    MOE provided funding for the development of technical report on water and energy including the release of a WaterSmart Scenario Builder.

    MOE provided funding for the 2008 Ontario Water Works Association Outdoor Water Use Reduction Manual.

    Green Tips for Water Conservation around the home and in industry

      
  18. Does the province require volumetric billing?

    No
     
      
  19. What percentage or number of publicly supplied water connections (residential and nonresidential) are metered in your province?

    94.5% residential and 97.3% commercial

    Municipal Water Use 2009 Summary Tables 

     
  20. Does the province provide ET microclimate information for urban landscapes? 

    No 

     
  21. Does the province have a water conservation and efficiency strategy?

    Yes, in legislative form.

    The province initiated a formal consultation in preparation for developing a Water Conservation Strategy. The strategy was adopted into law in 2010 as the Ontario Water Opportunities and Water Conservation Act.   

     
  22. Does the province have standards for alternative water sources?

    No.

    Guidelines for Rainwater Harvesting were prepared by a rainwater harvesting task group including government and industry representatives, however this guideline is not an official Province of Ontario document.

    Ontario Guidelines for Residential Rainwater Harvesting Systems


    Additional Information:
     

    Maas, Carol (2009) Greenhouse Gas and Energy Co-Benefits of Water Conservation 

    Ontario (2009) Water Conservation-and-Efficiency Program Report

    CWWA (2009) Water Conservation and Efficiency Performance Measures and Benchmarks within the Municipal Sector

    Town of East Gwillimbury Ontario, Canada - Water and Wastewater Conservation Strategy

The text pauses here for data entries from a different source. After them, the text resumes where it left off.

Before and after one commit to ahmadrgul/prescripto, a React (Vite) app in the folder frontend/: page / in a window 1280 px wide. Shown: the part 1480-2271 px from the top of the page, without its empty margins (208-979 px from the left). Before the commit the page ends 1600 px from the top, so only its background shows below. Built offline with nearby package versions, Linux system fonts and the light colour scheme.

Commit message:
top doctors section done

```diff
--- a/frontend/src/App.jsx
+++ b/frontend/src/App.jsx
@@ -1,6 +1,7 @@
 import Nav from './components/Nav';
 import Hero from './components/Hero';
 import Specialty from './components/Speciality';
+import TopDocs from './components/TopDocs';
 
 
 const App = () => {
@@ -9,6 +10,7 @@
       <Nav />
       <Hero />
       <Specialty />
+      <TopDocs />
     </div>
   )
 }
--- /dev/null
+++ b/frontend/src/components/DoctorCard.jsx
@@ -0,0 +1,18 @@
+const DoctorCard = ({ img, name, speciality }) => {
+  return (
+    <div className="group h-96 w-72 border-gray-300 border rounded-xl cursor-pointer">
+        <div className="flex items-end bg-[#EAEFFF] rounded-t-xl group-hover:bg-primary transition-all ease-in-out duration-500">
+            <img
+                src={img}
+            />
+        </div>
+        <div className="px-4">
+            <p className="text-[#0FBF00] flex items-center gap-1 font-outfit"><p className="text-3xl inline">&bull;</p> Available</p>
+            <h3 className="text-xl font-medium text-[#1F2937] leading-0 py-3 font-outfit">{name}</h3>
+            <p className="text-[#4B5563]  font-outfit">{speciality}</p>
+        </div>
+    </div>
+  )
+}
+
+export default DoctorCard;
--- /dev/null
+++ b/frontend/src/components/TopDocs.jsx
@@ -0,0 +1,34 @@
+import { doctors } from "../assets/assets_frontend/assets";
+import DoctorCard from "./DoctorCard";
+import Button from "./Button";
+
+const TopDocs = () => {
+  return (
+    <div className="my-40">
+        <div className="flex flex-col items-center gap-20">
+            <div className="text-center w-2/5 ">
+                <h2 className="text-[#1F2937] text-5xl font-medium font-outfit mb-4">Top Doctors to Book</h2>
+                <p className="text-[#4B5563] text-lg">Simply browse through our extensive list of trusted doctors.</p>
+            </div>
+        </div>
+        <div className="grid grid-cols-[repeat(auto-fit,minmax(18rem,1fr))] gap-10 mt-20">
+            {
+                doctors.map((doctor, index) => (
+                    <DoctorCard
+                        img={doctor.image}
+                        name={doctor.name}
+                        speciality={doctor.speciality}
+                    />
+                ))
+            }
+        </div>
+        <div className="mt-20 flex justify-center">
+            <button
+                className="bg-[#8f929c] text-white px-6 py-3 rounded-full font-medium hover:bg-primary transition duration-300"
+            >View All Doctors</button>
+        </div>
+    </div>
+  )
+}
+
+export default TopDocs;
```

    SPPB (2009) RFP-Special-Projects

    Gibbon, W (2008) Who uses water-saving fixtures in the home - Canada

    Environment Canada (2011) 2009 Municipal Water Use Statistics

    Environment Canada (2011) Municipal Water Pricing Report

    Veritec (2008) Region of Durham Efficient Community Final Report